Ann Widdecombe to the Rescue (BBC2); Columbus: Man or Myth (five): SOMEONE at The Guardian has got a lot of explaining to do.

Whoever thought it would be a wheeze to hire Ann Widdecombe as an agony aunt obviously had a warped sense of humour. This is the same Ann Widdecombe who earned, and I mean earned, the nickname Doris Karloff while a minister, insisting that prisoners should remain manacled while they were giving birth.

The paper's readers duly wrote in with their problems, and whatever their dilemma, were told they should buck up their ideas, count their blessings and stop whingeing. Sadly, her problem-solving stint proved short-lived, perhaps because there are only so many ways in which you can tell someone to buck up their ideas.

Now some wag at the BBC has decided to repeat the experiment. After 17 years solving the country's problems as an MP, the voiceover told us, Ann is taking her expertise to a more personal level.

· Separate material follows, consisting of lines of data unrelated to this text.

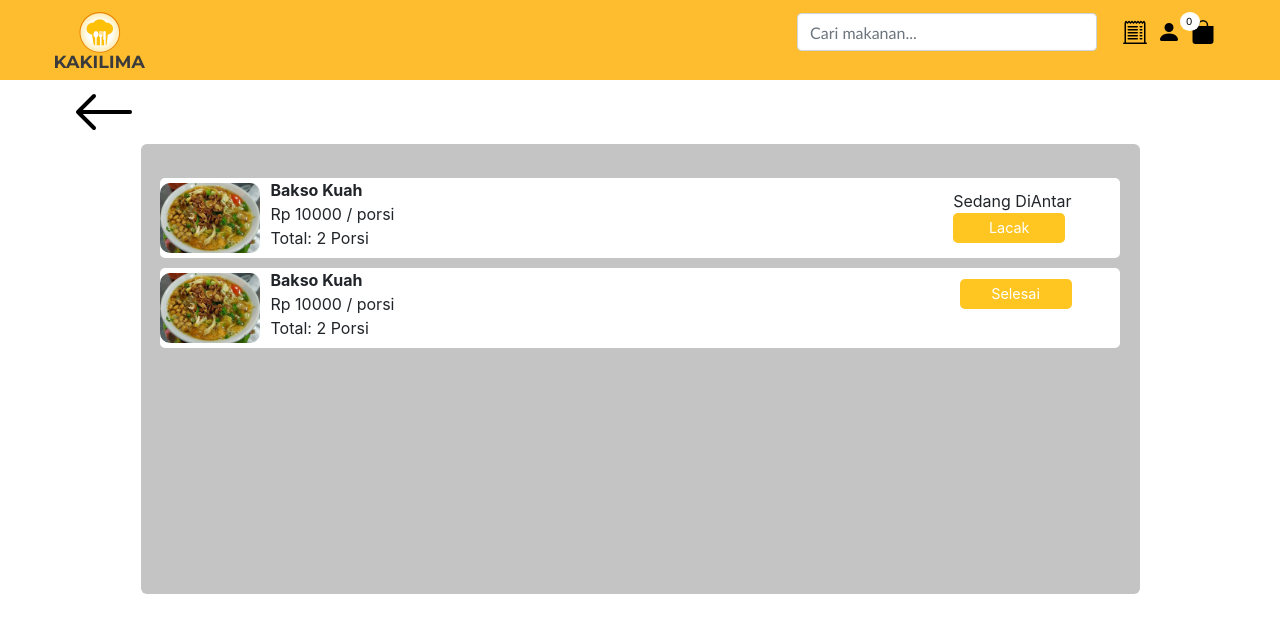
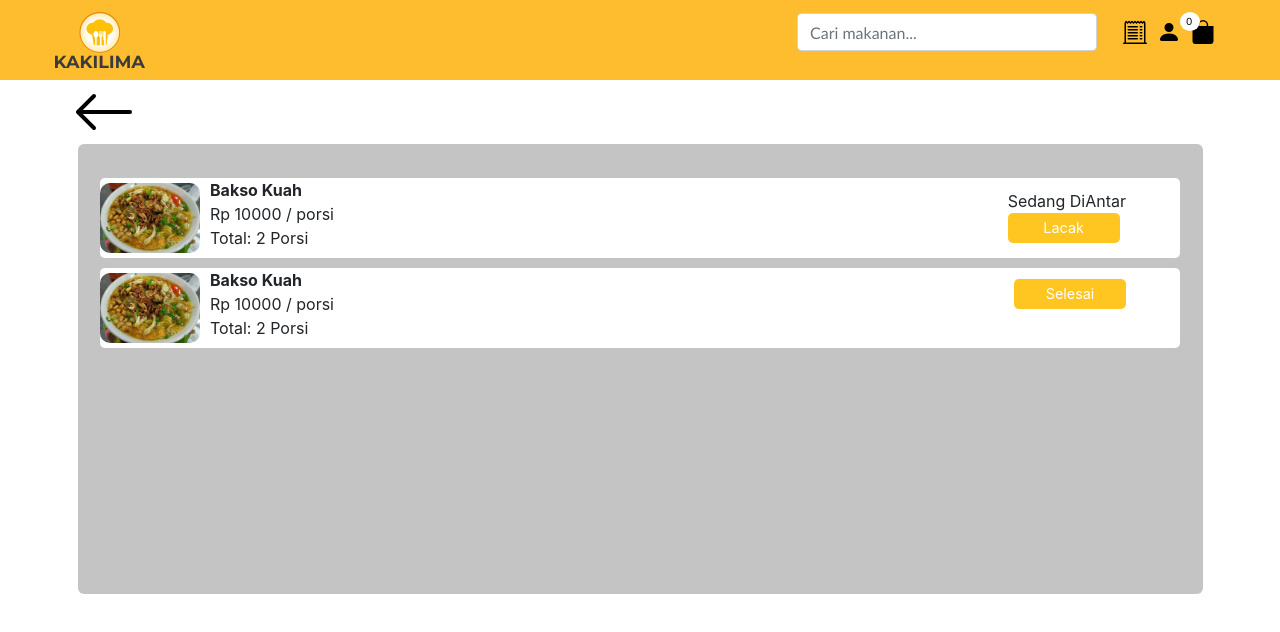
Before and after one commit to rizalmohamad209/kakilima, a React (Create React App) app: page /histori in a window 1280 px wide. Shown: the top 632 px of the page. Built offline with nearby package versions, Linux system fonts and the light colour scheme.

Commit message:
bismillahfinalfixxxxxx

```diff
--- a/src/components/content/Cart.js
+++ b/src/components/content/Cart.js
@@ -25,7 +25,7 @@ export class Cart extends Component {
             </svg>
             </Link>
             </div>
-            <Container>
+            <Container fluid>
             <div className="c-cart">
                 <br/>
                 <div className="box-cart1">
--- a/src/components/content/Details.js
+++ b/src/components/content/Details.js
@@ -33,7 +33,7 @@ export class Details extends Component {
         const {addCart} = this.context;
         return (
             <div>
-                <Container>
+                <Container fluid>
             <Navbar/>
             <div className="d-breadcrumb">
             <Link to={`/`}>
--- a/src/components/content/Histori.js
+++ b/src/components/content/Histori.js
@@ -20,7 +20,7 @@ export class Histori extends Component {
             </svg>
             </Link>
             </div>
-            <Container>
+            <Container fluid>
             <div className="c-cart">
                 <br/>
                 <div className="h-box">
```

First up was Joy, a golf widow. Husband Martin spent three weekends out of four on the golf course, and was angling to play on Christmas Day.

Ann wasn't sympathetic. "I really can't see the problem," she said. Martin went out to work and deserved some time to himself. Joy, who also worked, was unimpressed. Martin was missing out on seeing his children grow up. How could Ann, who has no children of her own, appreciate this, she asked reasonably.

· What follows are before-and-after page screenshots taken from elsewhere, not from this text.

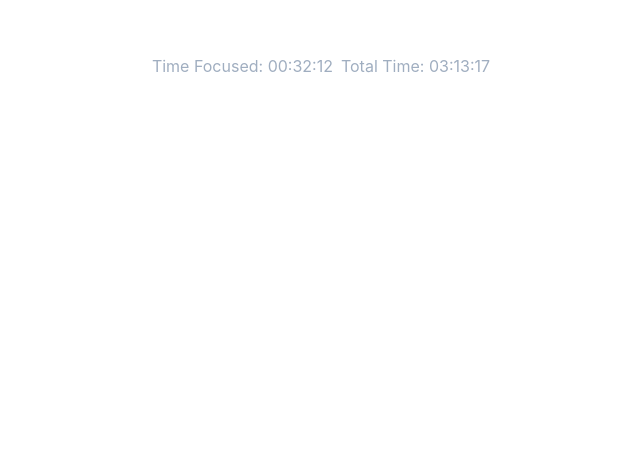
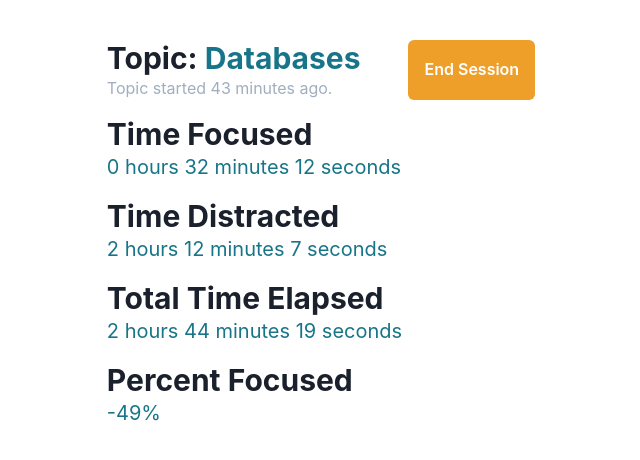
Before and after one commit to MiniHacks/honk, a Next.js app in the folder nextjs/: page /session_solo in a window 1280 px wide. Shown: the top 460 px of the page, without its empty margins (319-959 px from the left). Built offline with nearby package versions, Linux system fonts and the light colour scheme; no server answers.

Commit message:
feat: add honk ui

```diff
--- a/nextjs/pages/session_solo.js
+++ b/nextjs/pages/session_solo.js
@@ -17,31 +17,102 @@ export default function Start() {
   // TODO - integrate webcams
   // TODO - actually integrate selected topic and times
   let [topic, setTopic] = React.useState("Databases");
-  let [timeFocused, setTimeFocused] = React.useState("00:32:12");
-  let [totalTime, setTotalTime] = React.useState("03:13:17");
+  let [timeFocused, setTimeFocused] = React.useState("0 hours 32 minutes 12 seconds");
+  let [timeDistracted, setTimeDistracted] = React.useState("2 hours 12 minutes 7 seconds");
+  let [totalTime, setTotalTime] = React.useState("2 hours 44 minutes 19 seconds");
   let [topicMin, setTopicMin] = React.useState("43");
+  let [percentFocused, setPercentFocused] = React.useState("-49%");
+
+  // TODO - also format this cool stuff
+  // 07:12:04 eg. 7 hours 12 minutes 4 seconds
 
   return (
-    <Container maxWidth={500} display="flex" justifyContent="center">
+    <Container
+      maxWidth={500}
+      display="flex"
+      justifyContent="center"
+    >
       <VStack my={10} w="fit-content">
         {/* really gross header */}
-
-        <Heading></Heading>
-
-        {/* stats */}
-        <HStack mt={"14px !important"}
+        <HStack
+          mb="2"
           minWidth="full"
-          color={textColor}
           justifyContent={"space-between"}
         >
-          <Text size="sm">
-            Time Focused: {" "} {timeFocused}
+          <VStack>
+            <Heading size="lg">
+              Topic: {" "}
+              <Box
+                as="span"
+                color={complementColor}
+                mr="10"
+              >
+                {topic}
+              </Box>
+            </Heading>
+            <HStack
+              mt="0px !important"
+              minWidth="full"
+              color={textColor}
+              justifyContent={"flex-start"}
+            >
+              <Text
+                my="0px !important"
+                color={textColor}
+              >
+                Topic started {topicMin} minutes ago.
+              </Text>
+            </HStack>
+          </VStack>
+          <Button
+            bg={accentColor}
+            h="100%"
+            color={'white'}
+            size='md'
+            mx="2"
+            fontSize="md"
+            _hover={{ bg: focusedColor}}
+            _focus={{ ring: 3, ringColor: "orange.200" }}
+          >
+            End Session
+          </Button>
+        </HStack>
+
+        {/* statistics! */}
+        <Box w="full" textAlign={"left"} fontSize="xl">
+
+          <Heading size="lg"> Time Focused </Heading>
+          <Text
+            color={complementColor}
+            size="xl" mb="4"
+          >
+            {timeFocused}
           </Text>
 
-          <Text size="sm">
-            Total Time: {" "} {totalTime}
+          <Heading size="lg">Time Distracted</Heading>
+          <Text
+            color={complementColor}
+            size="xl" mb="4"
+          >
+            {timeDistracted}
           </Text>
-        </HStack>
+
+          <Heading size="lg">Total Time Elapsed</Heading>
+          <Text
+            color={complementColor}
+            size="xl" mb="4"
+          >
+            {totalTime}
+          </Text>
+
+          <Heading size="lg">Percent Focused</Heading>
+          <Text
+            color={complementColor}
+            size="xl" mb="4"
+          >
+            {percentFocused}
+          </Text>
+        </Box>
       </VStack>
     </Container>
   )
```
Also changed, not shown: nextjs/pages/honk.js (+94 -0 lines), nextjs/public/images/honk.png (added).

Ann left the house muttering. "Nag, nag, nag," she said. "No wonder he's on the golf course. She will lose him in ten years if she keeps nagging."

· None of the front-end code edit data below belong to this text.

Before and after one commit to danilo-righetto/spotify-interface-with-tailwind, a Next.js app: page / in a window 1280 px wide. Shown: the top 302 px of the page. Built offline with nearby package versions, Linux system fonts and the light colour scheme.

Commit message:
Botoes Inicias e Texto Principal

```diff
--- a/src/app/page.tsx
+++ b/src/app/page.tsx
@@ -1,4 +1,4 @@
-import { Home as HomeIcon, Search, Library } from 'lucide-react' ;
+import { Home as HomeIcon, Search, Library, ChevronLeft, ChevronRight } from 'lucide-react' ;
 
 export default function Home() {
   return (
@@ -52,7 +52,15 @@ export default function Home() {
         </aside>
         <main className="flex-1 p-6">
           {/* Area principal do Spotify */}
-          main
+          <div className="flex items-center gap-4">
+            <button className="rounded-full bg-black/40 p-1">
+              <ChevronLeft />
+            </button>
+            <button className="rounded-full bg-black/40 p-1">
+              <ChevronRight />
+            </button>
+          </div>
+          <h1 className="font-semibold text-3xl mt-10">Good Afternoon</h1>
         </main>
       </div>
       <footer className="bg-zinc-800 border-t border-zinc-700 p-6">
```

She went to the golf course to see Martin, and found him in conciliatory mood. He thought his obsession was going a bit far, even if Ann didn't. He agreed to cut back his golf , and stick to playing around rather than a round on Christmas Day. Problem solved, although Ann's input was hard to spot.

Next up was Neil, owner of a hairdressing salon, whose staff were taking the mickey by smoking where they shouldn't. Neil needed to buck up his ideas, Ann said, and he did and it wasn't really that hard.

It wasn't until last night's final case that Ann's wisdom was put to good use. Ruth and daughter Stephanie spent all their time arguing, and attempts to resolve their differences ended in a shouting match. Ann's intervention worked wonders and mother and daughter kissed and made up. Perhaps there is another career for Doris after all.

As every schoolboy knows, Christopher Columbus may have discovered America for Spain, but he was really an Italian. Or was he? Columbus: Man or Myth? set out to discover the truth about the explorer's origins.

But the truth was peculiarly elusive. Columbus claimed to have been born the son of a weaver in Genoa, but was hazy about the rest of his background, leading to speculation that he was hiding something. The film followed one particular academic who believed Columbus was really a Spaniard after all, or at least from Catalonia.

But despite bringing in a language expert to look at Columbus's writings and a psychological profiler more used to finding serial killers, it added nothing of note to the history books. Even DNA tests on bones thought to be Columbus's proved inconclusive.

The lack of evidence, or indeed of many facts at all, made for repetitive viewing, which also ran to the same footage of a sea battle being used several times. The last word went appropriately to the programme's resident sceptic, who said it wasn't a big deal anyway. "What matters isn't where he comes from but who he was inside," he said.

Published: 29/06/2005